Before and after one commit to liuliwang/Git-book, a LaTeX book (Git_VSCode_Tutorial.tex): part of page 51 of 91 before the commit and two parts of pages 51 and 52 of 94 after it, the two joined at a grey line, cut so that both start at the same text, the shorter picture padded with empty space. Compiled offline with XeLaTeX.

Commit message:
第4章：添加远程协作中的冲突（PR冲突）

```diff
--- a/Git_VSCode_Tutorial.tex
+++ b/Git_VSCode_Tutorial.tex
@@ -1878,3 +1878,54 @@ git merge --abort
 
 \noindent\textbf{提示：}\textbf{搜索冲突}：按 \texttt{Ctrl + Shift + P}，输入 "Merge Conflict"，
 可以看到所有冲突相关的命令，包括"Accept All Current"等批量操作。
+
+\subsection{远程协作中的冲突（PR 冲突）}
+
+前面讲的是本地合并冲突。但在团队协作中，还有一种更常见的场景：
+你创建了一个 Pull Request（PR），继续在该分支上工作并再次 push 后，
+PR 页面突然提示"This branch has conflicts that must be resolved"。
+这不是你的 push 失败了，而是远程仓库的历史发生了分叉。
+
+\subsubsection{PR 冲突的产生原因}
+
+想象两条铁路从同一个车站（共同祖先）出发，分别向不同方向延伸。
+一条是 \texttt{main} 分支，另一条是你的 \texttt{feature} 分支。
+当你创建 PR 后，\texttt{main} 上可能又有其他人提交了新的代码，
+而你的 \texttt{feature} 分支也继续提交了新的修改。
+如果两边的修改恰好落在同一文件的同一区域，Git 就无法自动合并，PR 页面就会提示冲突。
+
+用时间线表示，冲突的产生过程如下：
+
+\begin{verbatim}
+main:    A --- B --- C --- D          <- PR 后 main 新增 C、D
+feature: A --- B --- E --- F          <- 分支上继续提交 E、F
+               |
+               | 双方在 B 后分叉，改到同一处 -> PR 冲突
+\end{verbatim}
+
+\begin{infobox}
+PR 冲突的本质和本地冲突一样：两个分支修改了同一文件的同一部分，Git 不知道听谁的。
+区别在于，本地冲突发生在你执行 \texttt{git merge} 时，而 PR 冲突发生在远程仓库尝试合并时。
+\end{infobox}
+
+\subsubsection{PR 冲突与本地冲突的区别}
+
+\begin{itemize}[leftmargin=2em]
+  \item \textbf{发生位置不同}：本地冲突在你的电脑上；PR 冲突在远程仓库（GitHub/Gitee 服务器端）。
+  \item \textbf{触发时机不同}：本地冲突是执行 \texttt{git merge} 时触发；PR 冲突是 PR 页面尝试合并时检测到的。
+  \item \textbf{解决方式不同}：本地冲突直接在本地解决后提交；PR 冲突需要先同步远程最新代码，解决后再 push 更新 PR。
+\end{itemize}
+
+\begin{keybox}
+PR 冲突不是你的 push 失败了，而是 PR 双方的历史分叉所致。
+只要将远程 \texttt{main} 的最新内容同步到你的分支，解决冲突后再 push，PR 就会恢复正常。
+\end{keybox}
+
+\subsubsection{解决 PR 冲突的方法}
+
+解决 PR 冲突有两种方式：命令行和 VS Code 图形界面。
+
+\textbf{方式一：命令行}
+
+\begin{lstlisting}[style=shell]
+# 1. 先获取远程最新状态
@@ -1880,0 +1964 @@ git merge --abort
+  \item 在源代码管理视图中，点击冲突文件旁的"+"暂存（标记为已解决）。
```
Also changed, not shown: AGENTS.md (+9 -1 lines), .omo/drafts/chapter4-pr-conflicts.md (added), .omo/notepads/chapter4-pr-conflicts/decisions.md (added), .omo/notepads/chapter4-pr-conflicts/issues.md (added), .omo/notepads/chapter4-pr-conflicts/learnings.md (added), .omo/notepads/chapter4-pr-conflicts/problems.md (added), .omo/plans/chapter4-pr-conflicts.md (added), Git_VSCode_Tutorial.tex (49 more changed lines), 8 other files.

What is expected: Repeat each record above precisely as written.

Problem solution:
Before and after one commit to liuliwang/Git-book, a LaTeX book (Git_VSCode_Tutorial.tex): part of page 51 of 91 before the commit and two parts of pages 51 and 52 of 94 after it, the two joined at a grey line, cut so that both start at the same text, the shorter picture padded with empty space. Compiled offline with XeLaTeX.

Commit message:
第4章：添加远程协作中的冲突（PR冲突）

```diff
--- a/Git_VSCode_Tutorial.tex
+++ b/Git_VSCode_Tutorial.tex
@@ -1878,3 +1878,54 @@ git merge --abort
 
 \noindent\textbf{提示：}\textbf{搜索冲突}：按 \texttt{Ctrl + Shift + P}，输入 "Merge Conflict"，
 可以看到所有冲突相关的命令，包括"Accept All Current"等批量操作。
+
+\subsection{远程协作中的冲突（PR 冲突）}
+
+前面讲的是本地合并冲突。但在团队协作中，还有一种更常见的场景：
+你创建了一个 Pull Request（PR），继续在该分支上工作并再次 push 后，
+PR 页面突然提示"This branch has conflicts that must be resolved"。
+这不是你的 push 失败了，而是远程仓库的历史发生了分叉。
+
+\subsubsection{PR 冲突的产生原因}
+
+想象两条铁路从同一个车站（共同祖先）出发，分别向不同方向延伸。
+一条是 \texttt{main} 分支，另一条是你的 \texttt{feature} 分支。
+当你创建 PR 后，\texttt{main} 上可能又有其他人提交了新的代码，
+而你的 \texttt{feature} 分支也继续提交了新的修改。
+如果两边的修改恰好落在同一文件的同一区域，Git 就无法自动合并，PR 页面就会提示冲突。
+
+用时间线表示，冲突的产生过程如下：
+
+\begin{verbatim}
+main:    A --- B --- C --- D          <- PR 后 main 新增 C、D
+feature: A --- B --- E --- F          <- 分支上继续提交 E、F
+               |
+               | 双方在 B 后分叉，改到同一处 -> PR 冲突
+\end{verbatim}
+
+\begin{infobox}
+PR 冲突的本质和本地冲突一样：两个分支修改了同一文件的同一部分，Git 不知道听谁的。
+区别在于，本地冲突发生在你执行 \texttt{git merge} 时，而 PR 冲突发生在远程仓库尝试合并时。
+\end{infobox}
+
+\subsubsection{PR 冲突与本地冲突的区别}
+
+\begin{itemize}[leftmargin=2em]
+  \item \textbf{发生位置不同}：本地冲突在你的电脑上；PR 冲突在远程仓库（GitHub/Gitee 服务器端）。
+  \item \textbf{触发时机不同}：本地冲突是执行 \texttt{git merge} 时触发；PR 冲突是 PR 页面尝试合并时检测到的。
+  \item \textbf{解决方式不同}：本地冲突直接在本地解决后提交；PR 冲突需要先同步远程最新代码，解决后再 push 更新 PR。
+\end{itemize}
+
+\begin{keybox}
+PR 冲突不是你的 push 失败了，而是 PR 双方的历史分叉所致。
+只要将远程 \texttt{main} 的最新内容同步到你的分支，解决冲突后再 push，PR 就会恢复正常。
+\end{keybox}
+
+\subsubsection{解决 PR 冲突的方法}
+
+解决 PR 冲突有两种方式：命令行和 VS Code 图形界面。
+
+\textbf{方式一：命令行}
+
+\begin{lstlisting}[style=shell]
+# 1. 先获取远程最新状态
@@ -1880,0 +1964 @@ git merge --abort
+  \item 在源代码管理视图中，点击冲突文件旁的"+"暂存（标记为已解决）。
```
Also changed, not shown: AGENTS.md (+9 -1 lines), .omo/drafts/chapter4-pr-conflicts.md (added), .omo/notepads/chapter4-pr-conflicts/decisions.md (added), .omo/notepads/chapter4-pr-conflicts/issues.md (added), .omo/notepads/chapter4-pr-conflicts/learnings.md (added), .omo/notepads/chapter4-pr-conflicts/problems.md (added), .omo/plans/chapter4-pr-conflicts.md (added), Git_VSCode_Tutorial.tex (49 more changed lines), 8 other files.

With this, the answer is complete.